Last weekend was Seattle’s annual Seafair Torchlight Run and Parade (2006-07-29). Seafair celebrates Seattle’s rapidly vanishing nautical heritage. One Saturday evening each summer, the city closes the street and thousands of pasty, pale, or sunburned people of all races crawl out from their hiding places to watch people who aren’t being chased run either 5 KM or 8KM. Or fall down trying.
The run began as normal. The Flash and his partner were the first down the street.
There was the normal mix of serious runners who looked okay, serious runners who looked like they were in pain, and amateur runners who clearly had the “What the hell was I thinking?” look. And pirates. Every Seafair event has pirates. Not the music or software kind, but good old fashioned hook-for-a-hand pirates.

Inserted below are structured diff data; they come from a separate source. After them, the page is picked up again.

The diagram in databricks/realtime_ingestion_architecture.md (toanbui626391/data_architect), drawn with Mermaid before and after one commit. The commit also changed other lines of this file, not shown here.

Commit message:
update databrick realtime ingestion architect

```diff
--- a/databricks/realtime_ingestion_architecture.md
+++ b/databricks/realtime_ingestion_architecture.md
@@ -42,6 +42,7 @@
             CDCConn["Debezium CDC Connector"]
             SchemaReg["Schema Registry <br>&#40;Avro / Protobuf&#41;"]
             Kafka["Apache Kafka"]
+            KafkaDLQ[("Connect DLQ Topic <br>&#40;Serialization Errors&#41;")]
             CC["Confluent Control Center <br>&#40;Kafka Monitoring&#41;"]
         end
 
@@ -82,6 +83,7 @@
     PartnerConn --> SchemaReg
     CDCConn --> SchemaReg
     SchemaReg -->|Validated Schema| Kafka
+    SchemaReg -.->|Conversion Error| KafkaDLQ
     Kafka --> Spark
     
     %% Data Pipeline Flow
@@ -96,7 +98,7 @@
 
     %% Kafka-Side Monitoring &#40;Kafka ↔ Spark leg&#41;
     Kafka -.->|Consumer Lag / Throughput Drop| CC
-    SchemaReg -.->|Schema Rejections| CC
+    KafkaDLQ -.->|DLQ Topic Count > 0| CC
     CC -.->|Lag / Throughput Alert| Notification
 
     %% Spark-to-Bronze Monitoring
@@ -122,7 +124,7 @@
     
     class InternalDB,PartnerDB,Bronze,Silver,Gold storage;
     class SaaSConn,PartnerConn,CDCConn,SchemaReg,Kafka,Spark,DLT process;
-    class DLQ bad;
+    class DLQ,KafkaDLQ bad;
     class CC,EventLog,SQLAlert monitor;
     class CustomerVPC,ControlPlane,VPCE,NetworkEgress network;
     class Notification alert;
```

My knees hurt just watching the legs and feet of the runners as they slammed into the pavement again and again. It seemed obvious to me that the human body really wasn’t engineered to pound sneakers repeatedly against concrete.
Several protesters joined the run too because, well, it’s Seattle and that’s what people d0. New Yorkers grab a hot dog from the cart. Seattle-ites grab some PVC and cardboard and demand a free Tibet. Or the protection of the turtles. Or owls. Or Salmon. Or they call for the impeachment of the president. Or they protest whatever the war-of-the-week is.
This time the protests were tame. There weren’t many. The main cause of the week was same sex marriage because the Washington State Supreme Court upheld the state’s ban.
Three pairs of women ran the race together in racing-modified wedding dresses. They ran with official race numbers and everything. What I found interesting was that they were completely independent of each other. These three couples were running in completely separate parts of the race and there was nothing to indicate they were aware of one another.
Unless it was really just one couple running around the block. But that makes about as much sense as, well, running in a race in the first place.
To emphasize their focus on healthy foods, Jamba Juice did not sponsor a float. Instead, they dressed people up like bananas and entered them in the race.
When you run a race down the street, you can close it to vehicular traffic, but it’s tougher to close it to pedestrian traffic. Sure, you can try to corral people with tear gas and riot gear, but the Seattle Police Department hasn’t had much luck with that historically. And for a parade you don’t want to do that.
So instead, you wait for a gap in the runners, and you let the pedestrians through. They have to run across the street before the police stop the rest of them to let more runners through.
It’s like something right out of a loony tunes cartoon.
Children love things like this. It’s a chance for them to beg, whine, and cajole their parents into buying them a rave-like glow stick, low pitched plastic horn, dull sword, or giant inflatable hammer. And then they make noise for the next several hours until they get bored and make different noises.
Most of them will one day have their career peak as the day manager of an Applebee’s. Some, however, will be the future leaders of tomorrow. Like this girl.
Not content to merely observe the race, she decided to participate. She stepped into the street so passing runners could slap her hand. A bunch of them did.
Pretty soon, it seemed a sibling joined her.
Then someone else joined here.
Before long, she had an entire gang joining her.
Soon kids up and down the block were reaching out their hands to greet the runners.
Of course, as a country we celebrate the winners. But we also love our underdogs and last place people. Be great or be awful. Just don’t be mediocre. We hate that.
The runner who got the most applause – even more than the wheel chair guy—was this one.
He was that last runner, and he struggled with each step. Breathing looked like a chore at this point in the race. He was several minutes behind the previous runner. The police car stayed behind him, presumably to pick up the body.